Quirky Charlie and Caroline Gladstone live in a castle in Scotland, run an organic farm in North Wales, and are one of the reasons that Keep Calm and Carry On is so ubiquitous. Pedlars sell wacky vintage objects like old bus blinds, and also specialise in life-affirming prints that say insincere things like: ‘YOU ARE ABSOLUTELY RUDDY MARVELLOUS’. The catalogue is more self-consciously British than a bulldog running out of the butchers with a string of sausages, and it ever so slightly makes you want to emigrate.

Howies

Based in Cardigan Bay in South Wales, this organic outdoor wear company appeal to cyclists, surfers, and attractive outdoor types.

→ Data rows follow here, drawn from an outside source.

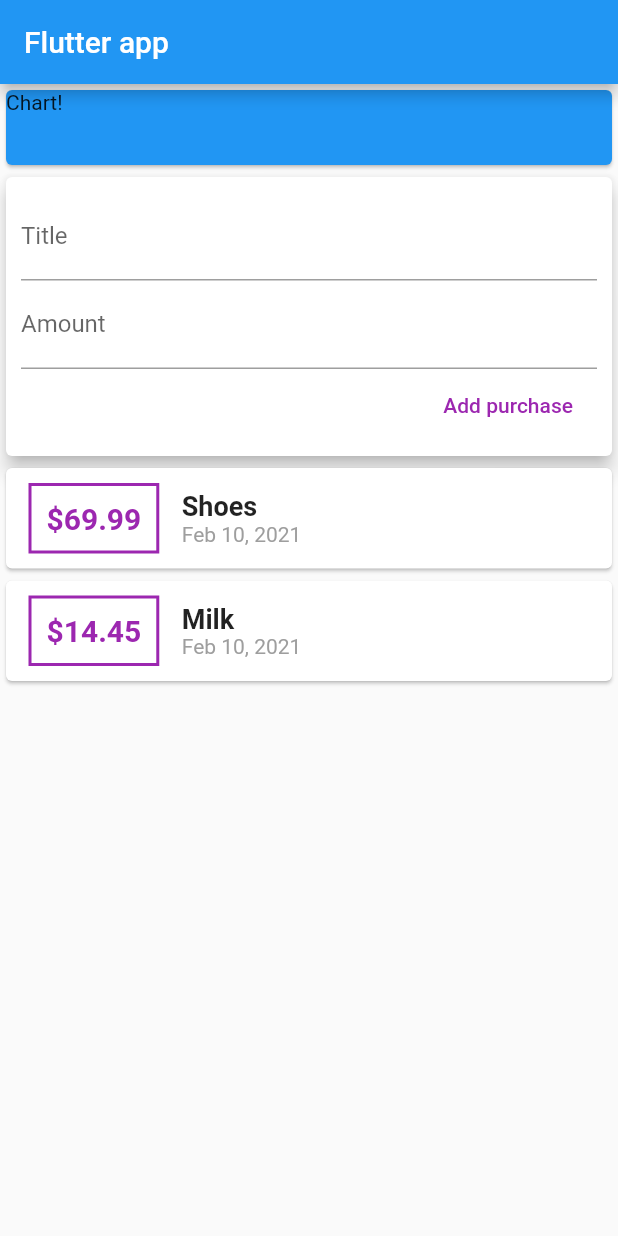
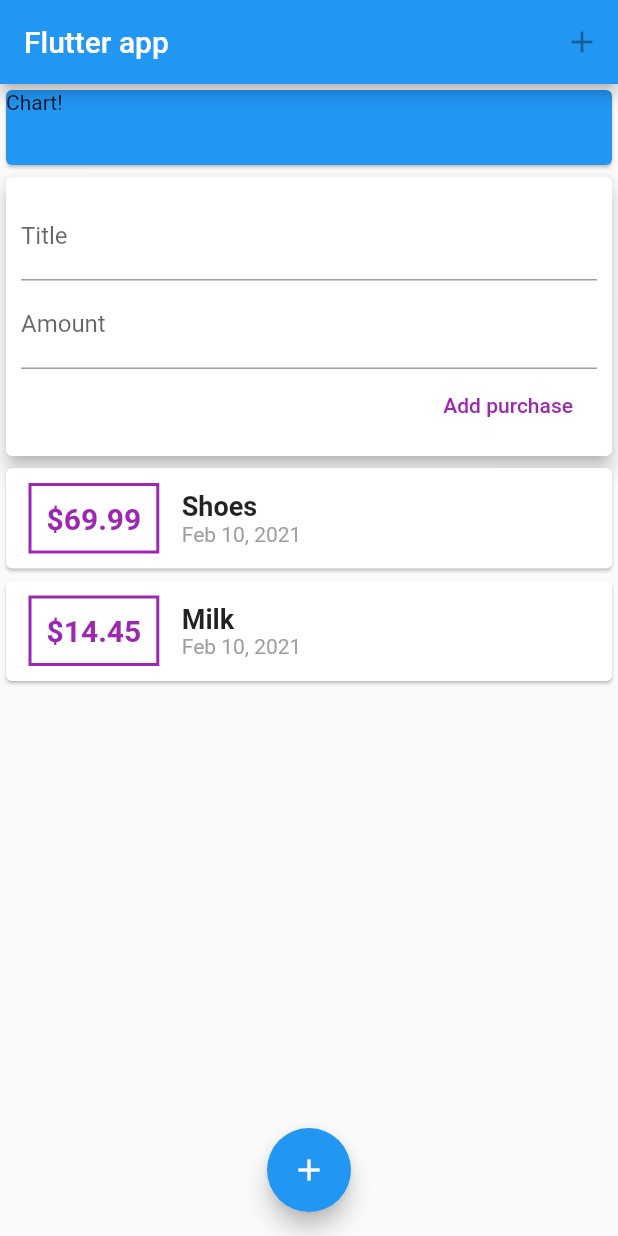
Before and after one commit to MaksymShokin/Personal_Expenses, a Flutter app: the screen it shows after launch, after a tap on "Add purchase", on a phone screen of 412 x 824 dp. Run offline on Flutter 3.47's test engine with Material 2 defaults, Android fonts, the phone set to English and light mode, and no system bars.

Commit message:
action-buttons

```diff
--- a/lib/main.dart
+++ b/lib/main.dart
@@ -23,6 +23,12 @@ class MyHomePage extends StatelessWidget {
     return Scaffold(
       appBar: AppBar(
         title: Text('Flutter app'),
+        actions: [
+          IconButton(
+            icon: Icon(Icons.add),
+            onPressed: null,
+          )
+        ],
       ),
       body: SingleChildScrollView(
         child: Column(
@@ -40,6 +46,10 @@ class MyHomePage extends StatelessWidget {
           ],
         ),
       ),
+      floatingActionButton: FloatingActionButton(
+        child: Icon(Icons.add),
+      ),
+      floatingActionButtonLocation: FloatingActionButtonLocation.centerFloat,
     );
   }
 }
--- a/lib/widgets/new_transaction.dart
+++ b/lib/widgets/new_transaction.dart
@@ -6,6 +6,17 @@ class NewTransaction extends StatelessWidget {
   final amountController = TextEditingController();
 
   NewTransaction(this.addTransaction);
+
+  void addTx() {
+    final title = titleController.text;
+    final amount = double.parse(amountController.text);
+
+    if (title.isEmpty || amount <= 0) {
+      return;
+    }
+
+    addTransaction(title, amount);
+  }
 
   @override
   Widget build(BuildContext context) {
@@ -21,22 +32,19 @@ class NewTransaction extends StatelessWidget {
               decoration: InputDecoration(
                 labelText: 'Title',
               ),
+              onSubmitted: (_) => addTx(),
             ),
             TextField(
               // onChanged: (amount) => amountInput = amount,
-              keyboardType: TextInputType.number,
+              keyboardType: TextInputType.numberWithOptions(decimal: true),
+              onSubmitted: (_) => addTx(),
               controller: amountController,
               decoration: InputDecoration(
                 labelText: 'Amount',
               ),
             ),
             FlatButton(
-              onPressed: () {
-                addTransaction(
-                  titleController.text,
-                  double.parse(amountController.text),
-                );
-              },
+              onPressed: addTx,
               child: Text('Add purchase'),
               textColor: Colors.purple,
             )
--- a/lib/widgets/transactions_list.dart
+++ b/lib/widgets/transactions_list.dart
@@ -1,7 +1,5 @@
 import 'package:flutter/material.dart';
 import 'package:intl/intl.dart';
-
-import '../models//transaction.dart';
 
 class TransactionsList extends StatelessWidget {
   final List transactions;
@@ -31,7 +29,7 @@ class TransactionsList extends StatelessWidget {
                     ),
                   ),
                   child: Text(
-                    '\$${transactions[index].amount}',
+                    '\$${transactions[index].amount.toStringAsFixed(2)}',
                     style: TextStyle(
                       fontWeight: FontWeight.bold,
                       fontSize: 20,
```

Cue mediocre Welsh art college illustrations, long boring ramblings from Welsh mountain bikers and images of Welsh models who don’t look like models, staring into the Welsh middle distance in astonishingly pricey merino wool cycling shirts. (Did I mention they’re Welsh?)

Many more of these tastefully art directed tomes land on doormats every day. But perhaps it’s time brands took a tip from the trusty Argos catalogue and encouraged customers to actually buy things from them. It’s just a thought. Oh, and one of those little free pens would be lovely.